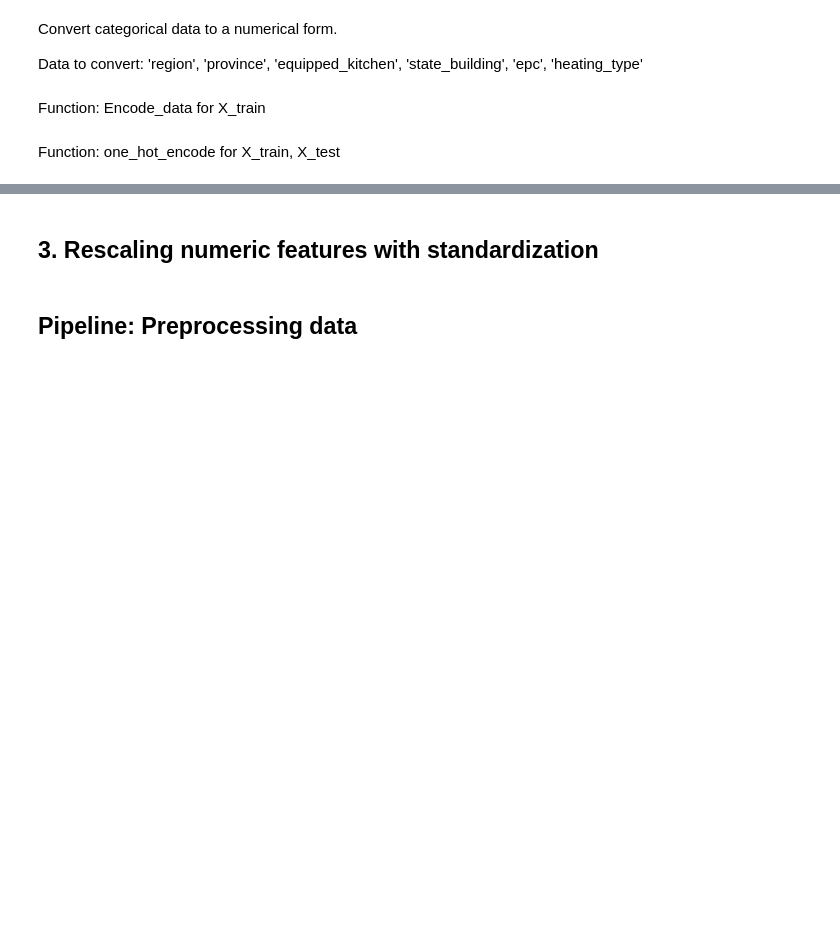
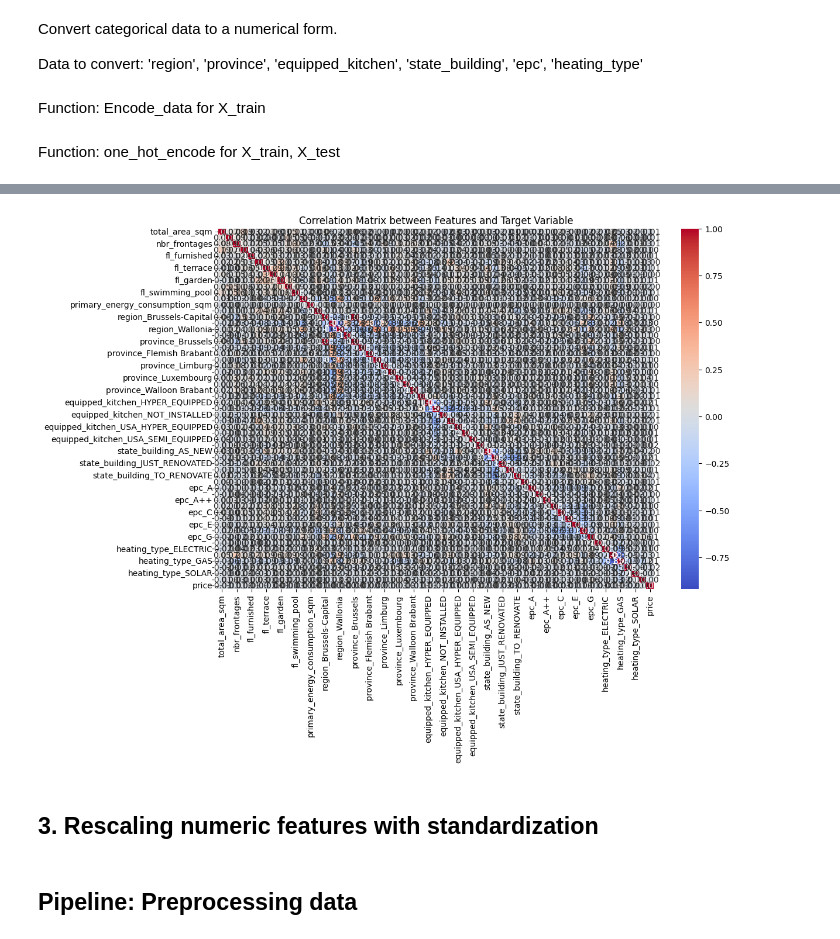
Before and after one commit to fabienne088/immo-eliza-ml, a Jupyter notebook: models/RandomForestReg.ipynb, the cells around one changed output, grey strips where cells are left out. Cells and saved outputs as stored; diff of their text form; code cells hidden in the pictures; blank space fills up the shorter version.

Commit message:
train.py

```diff
--- a/models/RandomForestReg.ipynb
+++ b/models/RandomForestReg.ipynb
@@ -290,3 +357,39 @@ print(X_test_ohe.columns.tolist())
+# %%
+import seaborn as sns
+import matplotlib.pyplot as plt
+
+def visualize_correlation_matrix(df_features, df_target, target_variable):
+    """
+    Visualizes the correlation matrix between features and the target variable.
+
+    Parameters:
+    -----------
+    df_features : pandas DataFrame
+        Input DataFrame containing features.
+    df_target : pandas DataFrame
+        DataFrame containing the target variable.
+    target_variable : str
+        Name of the target variable column in df_target.
+    """
+    # Concatenate features and target variable into one DataFrame
+    df = pd.concat([df_features, df_target[target_variable]], axis=1)
+
+    # Calculate the correlation matrix
+    correlation_matrix = df.corr()
+
+    # Plot the correlation matrix heatmap
+    plt.figure(figsize=(12, 8))
+    sns.heatmap(correlation_matrix, annot=True, cmap='coolwarm', fmt=".2f")
+    plt.title('Correlation Matrix between Features and Target Variable')
+    return(plt.show())
+
+# Example usage:
+# Assuming df_features is your DataFrame containing features,
+# df_target is the DataFrame containing the target variable,
+# and 'target_variable_name' is the name of the target variable column in df_target
+visualize_correlation_matrix(X_train_ohe, df_house, 'price')
+# %% [output]
+[figure, added]
 # %% [markdown]
 ## 3. Rescaling numeric features with standardization
 # %%
```
Also changed, not shown: parts of 3 cells of this notebook, 3 other files.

__TASK REQUIREMENTS__.
This task asks for the data above repeated exactly, without a single picture.

__ANSWER TO THE EXERCISE__.
Before and after one commit to fabienne088/immo-eliza-ml, a Jupyter notebook: models/RandomForestReg.ipynb, the cells around one changed output, grey strips where cells are left out. Cells and saved outputs as stored; diff of their text form; code cells hidden in the pictures; blank space fills up the shorter version.

Commit message:
train.py

```diff
--- a/models/RandomForestReg.ipynb
+++ b/models/RandomForestReg.ipynb
@@ -290,3 +357,39 @@ print(X_test_ohe.columns.tolist())
+# %%
+import seaborn as sns
+import matplotlib.pyplot as plt
+
+def visualize_correlation_matrix(df_features, df_target, target_variable):
+    """
+    Visualizes the correlation matrix between features and the target variable.
+
+    Parameters:
+    -----------
+    df_features : pandas DataFrame
+        Input DataFrame containing features.
+    df_target : pandas DataFrame
+        DataFrame containing the target variable.
+    target_variable : str
+        Name of the target variable column in df_target.
+    """
+    # Concatenate features and target variable into one DataFrame
+    df = pd.concat([df_features, df_target[target_variable]], axis=1)
+
+    # Calculate the correlation matrix
+    correlation_matrix = df.corr()
+
+    # Plot the correlation matrix heatmap
+    plt.figure(figsize=(12, 8))
+    sns.heatmap(correlation_matrix, annot=True, cmap='coolwarm', fmt=".2f")
+    plt.title('Correlation Matrix between Features and Target Variable')
+    return(plt.show())
+
+# Example usage:
+# Assuming df_features is your DataFrame containing features,
+# df_target is the DataFrame containing the target variable,
+# and 'target_variable_name' is the name of the target variable column in df_target
+visualize_correlation_matrix(X_train_ohe, df_house, 'price')
+# %% [output]
+[figure, added]
 # %% [markdown]
 ## 3. Rescaling numeric features with standardization
 # %%
```
Also changed, not shown: parts of 3 cells of this notebook, 3 other files.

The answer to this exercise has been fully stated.